● **Exercise brief**
If a line in the records below contains "Voltexz", copy that line.

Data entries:
-- Opening Marker --

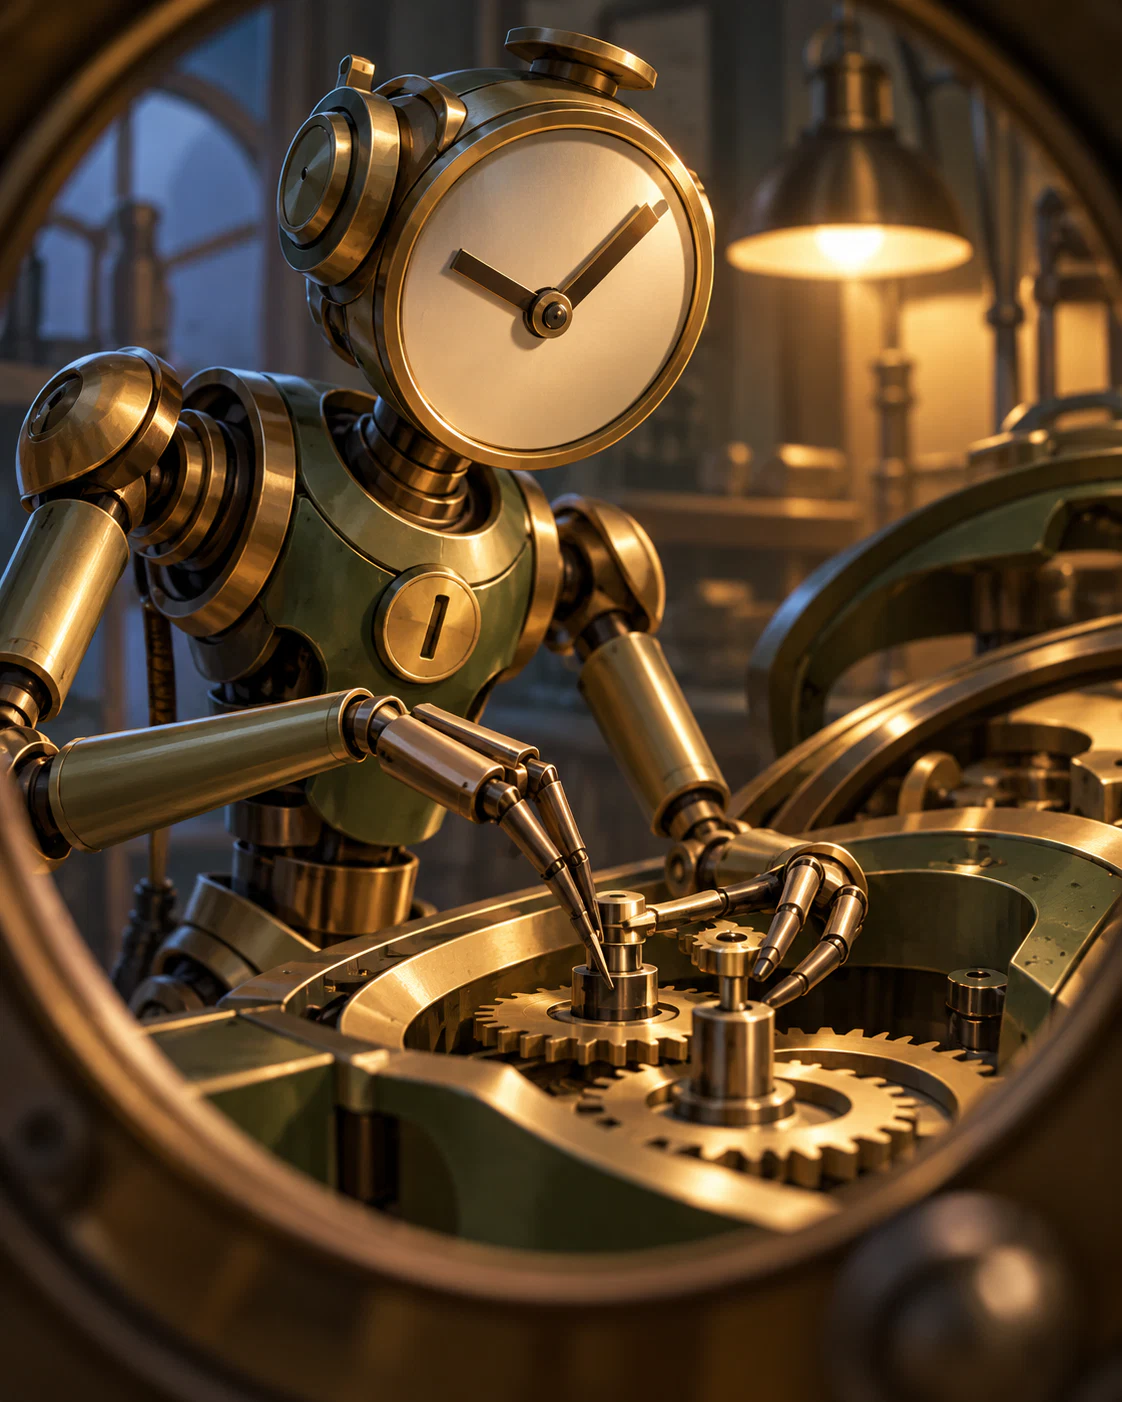
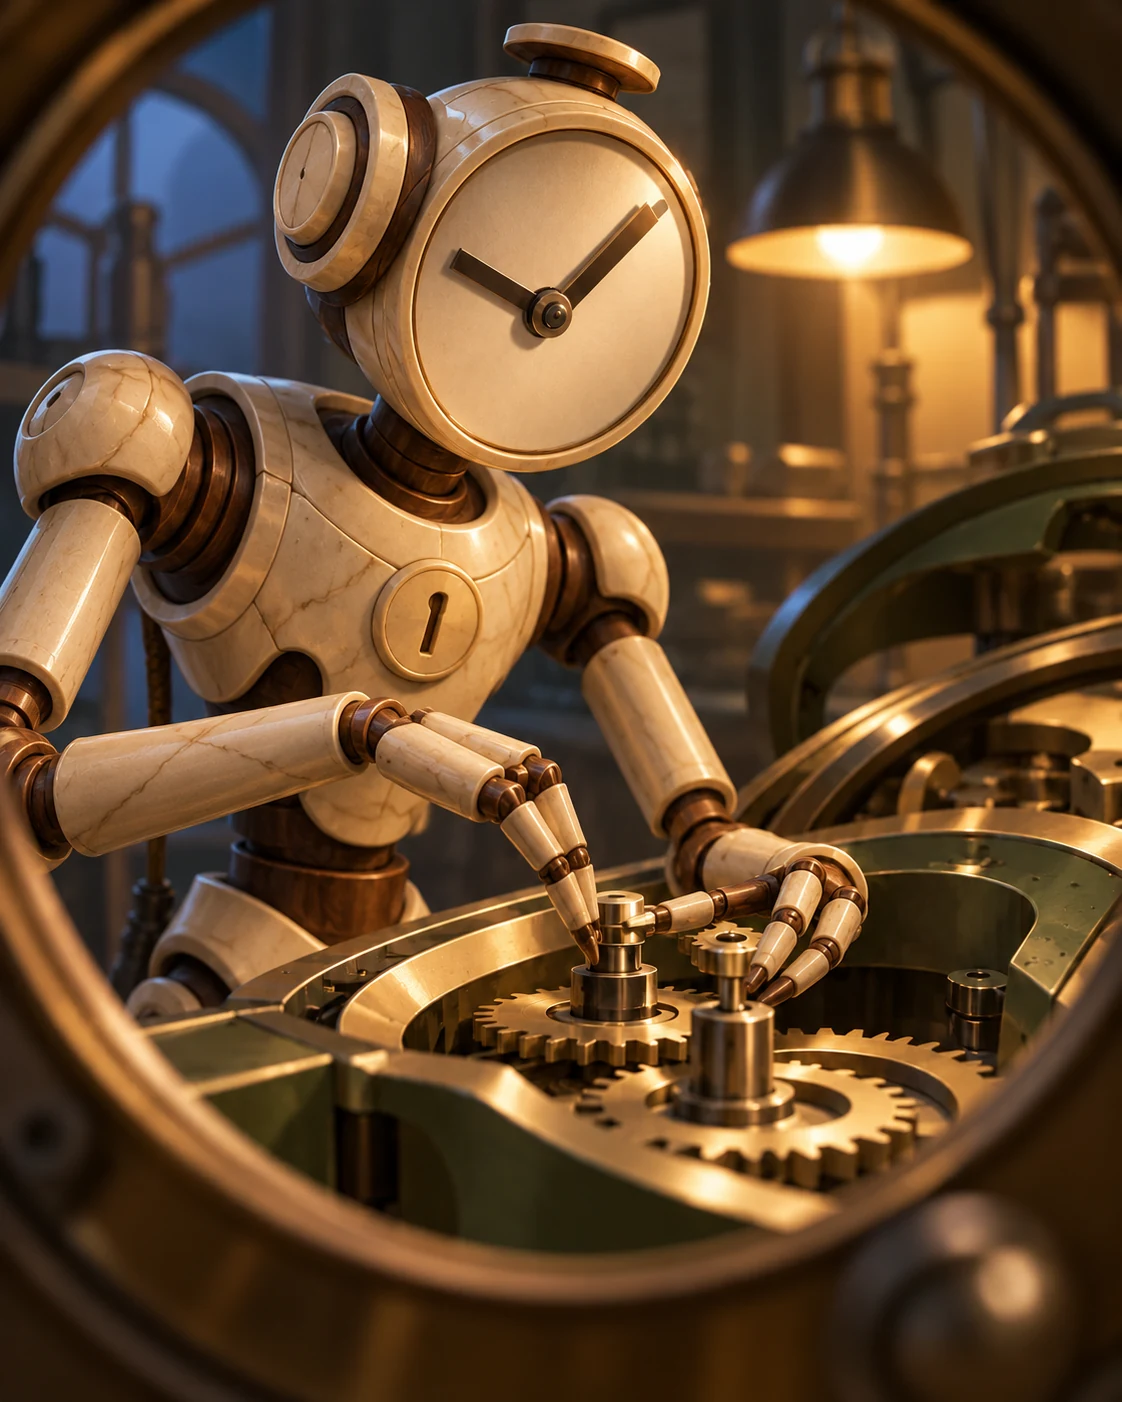
Balance patch and Berengar updates

diff --git a/docs/REGRAS_v0.2.md b/docs/REGRAS_v0.2.md
@@ -63,7 +63,7 @@ Cada jogador tem um **Líder** com vida entre 20 e 30. Vence quem zerar a vida d
   2. **Ataques:** o atacante declara um ataque de cada vez (arrastando a unidade até o alvo). Cada ataque resolve na hora, **a menos que o defensor possa reagir** (veja _Reagir a um ataque_); os gatilhos resolvem na hora. **Entre um ataque e o seguinte**, o jogador da vez pode jogar uma carta ou ativar uma habilidade **Instantânea** (veja _Janela entre ataques_).
   3. **ENCERRAR COMBATE** (ou nenhuma unidade podendo atacar) volta para a fase principal.
 - **Ordem do dano (Rapidez):** toda unidade tem uma velocidade de 4 níveis. A mais lenta (a da vasta maioria) não mostra nada na carta; as mais ágeis têm a palavra-chave **Rapidez 1**, **Rapidez 2** ou **Rapidez 3** (tag na carta). Sem a palavra-chave, a unidade tem Rapidez 0 (o motor usa exatamente a mesma escala da carta, de 0 a 3). Num desafio, quem tem mais Rapidez bate primeiro; se matar, não leva o revide. Rapidez igual bate ao mesmo tempo. Uma unidade **congelada** mantém o ATK, mas tem a Rapidez suprimida (conta como Rapidez 0) até descongelar: se desafiada, ainda revida.
-- **Crítico (X):** palavra-chave de 1 a 4. Cada dano de combate que a unidade causa (ataque, revide ou golpe no Líder) tem X × 25% de chance de ser **crítico**: **+2 de dano**, somado antes de Armadura e Escudo. No Crítico 4 o crítico é certo. Efeitos podem dar níveis temporários (até o fim do turno), sempre com o máximo de 4. Uma unidade com a marca **Desdém** (Rália) é imune: o crítico contra ela não acontece. Vael é a exceção: começa no Crítico 1, sobe 1 nível permanente a cada crítico que causa e, no Crítico 4, seus críticos dão **+4** e ele ganha **Ataque Duplo**.
+- **Crítico (X):** palavra-chave de 1 a 4. Cada dano de combate que a unidade causa (ataque, revide ou golpe no Líder) tem X × 25% de chance de ser **crítico**: **+2 de dano**, somado antes de Armadura e Escudo. No Crítico 4 o crítico é certo. Akane causa +1 de dano crítico; contra uma unidade com 7 ou mais de Vida atual ou um Líder com 15 ou mais, causa +3. Efeitos podem dar níveis temporários (até o fim do turno), sempre com o máximo de 4. Uma unidade com a marca **Desdém** (Rália) é imune: o crítico contra ela não acontece. Vael é a exceção: começa no Crítico 1, sobe 1 nível permanente a cada crítico que causa e, no Crítico 4, seus críticos dão **+4** e ele ganha **Ataque Duplo**.
 - **Ataque Duplo:** a unidade ataca duas vezes por turno. Ela fica exausta depois do primeiro ataque, mas ainda pode fazer o segundo; só deixa de poder atacar depois dele.
 - As mortes e o fim de jogo são verificados depois de cada ataque, então o jogo pode acabar no meio do combate.
 - **Vida temporária** (de bônus temporários) absorve o dano primeiro. Quando o bônus acaba, o dano marcado cai na mesma quantidade, então a unidade nunca morre só porque o bônus acabou.
@@ -171,6 +171,7 @@ Cada jogador tem um **Líder** com vida entre 20 e 30. Vence quem zerar a vida d
 ## Elétrica: Momentum guardado
 
 - **Redução de custo da Voltexz:** é um **Condicional** (`listen: turn_started`), não uma redução estática. No início de cada turno seu, se sobrou Momentum comum do turno anterior (já descontado o que você gastou no turno do oponente), o custo da Voltexz cai 1 por Momentum, onde quer que ela esteja (Santuário, mão ou campo), nunca abaixo de 3; é permanente, não há como "desfazer" um turno. Ela **ignora a Reserva**: o que sobrou conta mesmo indo para a Reserva, e o que já estava na Reserva no início do turno não conta de novo. A Encarnação guarda o total no jogador (`incarnation.cost_mod`), então ele vale para qualquer cópia dela. O Fulgurvoltz continua com redução estática: custa 3 a menos por turno iniciado com Momentum vazando (o que não cabe nos 2 da Reserva), nunca menos que 5.
+- **Gigante Elétrico:** custa 5 a menos quando havia pelo menos 4 de Momentum guardado no início do turno. Conta, sem duplicar pontos, o Momentum comum que restou e a Reserva que já estava guardada; assim inclui tanto o que foi para a Reserva naquele fechamento quanto o que já estava nela.
 - **Fulgurvoltz:** não destrói nada ao entrar. Seu Ao Ativar (5, **Rápido**) **exaure a unidade** (não pode estar exausta; quem atacou no turno não ativa, e quem ativou não ataca; exaurida, ela pode ser desafiada) e bane as unidades inimigas que cumprirem **pelo menos uma** de duas condições, conferidas na resolução: estar **exaurida**, ou ter **Ataque + Vida menor** que o do Fulgurvoltz naquele momento. Uma unidade forte e pronta para agir escapa. Vai para a pilha, então o oponente pode responder e anulá-lo (ex.: Negação de Neraqa, que precisa pagar o +2, já que o custo passa de 4). Por ser Rápido, a Reserva ajuda a pagá-lo.
 - **Momentum no próximo turno:** o Espírito Carregado dá +1 Momentum no início do seu próximo turno (soma ao Momentum do turno, até 10).
 - **Sobrecarga (Líder Voltexz):** passiva. No início do seu turno, recupere metade (arredondada para baixo, máx. 2) do Momentum que vazou da Reserva, como Momentum neste turno. "Vazar" = o que não cabe nos 2 da Reserva.

diff --git a/docs/INDICE_CARTAS.md b/docs/INDICE_CARTAS.md
@@ -194,8 +194,8 @@ Gerado por `tools/generate_card_index.gd`: não edite à mão. Cada carta está 
 | `brontharax` | Brontharax, Dragão de Bronze | Campeã | Unidade | 7 |
 | `colosso_de_arenito` | Colosso de Arenito | Comum | Unidade | 5 |
 | `yresa_colossus` | Colossus | Épica | Unidade | 0 |
-| `coracao_da_montanha` | Coração da Montanha | Comum | Artefato | 4 |
-| `cristal_do_poder` | Cristal do Poder | Comum | Artefato | 3 |
+| `coracao_da_montanha` | Coração da Montanha | Comum | Artefato | 3 |
+| `cristal_do_poder` | Cristal do Poder | Comum | Artefato | 2 |
 | `desabamento_oportuno` | Desabamento Oportuno | Épica | Feitiço | 4 |
 | `deslizamento_de_placas` | Deslizamento de Placas | Comum | Feitiço | 4 |
 | `desmontador_de_quinquilharia` | Desmontador de Quinquilharia | Comum | Unidade | 3 |
@@ -211,7 +211,7 @@ Gerado por `tools/generate_card_index.gd`: não edite à mão. Cada carta está 
 | `fundicao_de_emergencia` | Fundição de Emergência | Épica | Feitiço | 4 |
 | `geodo_vivo` | Geodo Vivo | Comum | Unidade | 3 |
 | `golpe_de_marreta` | Golpe de Marreta | Comum | Feitiço | 2 |
-| `montadora_porca_frouxa` | Grã-Montadora Nina | Lendária | Unidade | 5 |
+| `gra_montadora_nina` | Grã-Montadora Nina | Lendária | Unidade | 4 |
 | `guardiao_das_camadas` | Guardião das Camadas | Épica | Unidade | 3 |
 | `hora_extra_compulsoria` | Hora Extra Compulsória | Épica | Feitiço | 3 |
 | `karuun` | Karuun, o Deus da Montanha | Lendária | Unidade | 8 |
@@ -222,16 +222,16 @@ Gerado por `tools/generate_card_index.gd`: não edite à mão. Cada carta está 
 | `morakhan` | Morakhan | Campeã | Unidade | 6 |
 | `muralha_cara_de_pedra` | Muralha Cara-de-Pedra | Épica | Feitiço | 2 |
 | `muralha_emergente` | Muralha Emergente | Comum | Feitiço | 2 |
-| `nucleo_de_geodo` | Núcleo de Geodo | Comum | Artefato | 2 |
-| `oraculo_de_quartzo` | Oráculo de Quartzo | Comum | Unidade | 3 |
-| `otavio_rebite_quente` | Otávio Rebite-Quente | Campeã | Unidade | 8 |
+| `nucleo_de_geodo` | Núcleo de Geodo | Comum | Artefato | 1 |
+| `oraculo_de_quartzo` | Oráculo de Quartzo | Comum | Unidade | 2 |
+| `otavio_rebite_quente` | Otávio Rebite-Quente | Campeã | Unidade | 7 |
 | `placa_espelhada_de_adamantina` | Placa Espelhada de Adamantina | Comum | Artefato | 3 |
 | `predador_de_dolomita` | Predador de Dolomita | Comum | Unidade | 3 |
 | `prensa_hidraulica` | Prensa Hidráulica | Épica | Artefato | 4 |
 | `projetil_geomantico` | Projétil Geomântico | Comum | Feitiço | 4 |
 | `quartzina_bagunca_tudo` | Quartzina Bagunça-Tudo | Épica | Unidade | 6 |
 | `rakhana` | Rakhana | Campeã | Unidade | 4 |
-| `relojoeiro_pino_14` | Relojoeiro Pino-14 | Comum | Unidade | 3 |
+| `relojoeiro_pino_14` | Relojoeiro Pino-14 | Comum | Unidade | 2 |
 | `sacoleiro_tobias_bolso_fundo` | Sacoleiro Tobias Bolso-Fundo | Épica | Unidade | 4 |
 | `sentinela_de_xisto` | Sentinela de Xisto | Comum | Unidade | 1 |
 | `yresa_sentinel` | Stoneward | Comum | Unidade | 0 |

-- Closing Marker --

● **Response**
 - **Redução de custo da Voltexz:** é um **Condicional** (`listen: turn_started`), não uma redução estática. No início de cada turno seu, se sobrou Momentum comum do turno anterior (já descontado o que você gastou no turno do oponente), o custo da Voltexz cai 1 por Momentum, onde quer que ela esteja (Santuário, mão ou campo), nunca abaixo de 3; é permanente, não há como "desfazer" um turno. Ela **ignora a Reserva**: o que sobrou conta mesmo indo para a Reserva, e o que já estava na Reserva no início do turno não conta de novo. A Encarnação guarda o total no jogador (`incarnation.cost_mod`), então ele vale para qualquer cópia dela. O Fulgurvoltz continua com redução estática: custa 3 a menos por turno iniciado com Momentum vazando (o que não cabe nos 2 da Reserva), nunca menos que 5.
 - **Sobrecarga (Líder Voltexz):** passiva. No início do seu turno, recupere metade (arredondada para baixo, máx. 2) do Momentum que vazou da Reserva, como Momentum neste turno. "Vazar" = o que não cabe nos 2 da Reserva.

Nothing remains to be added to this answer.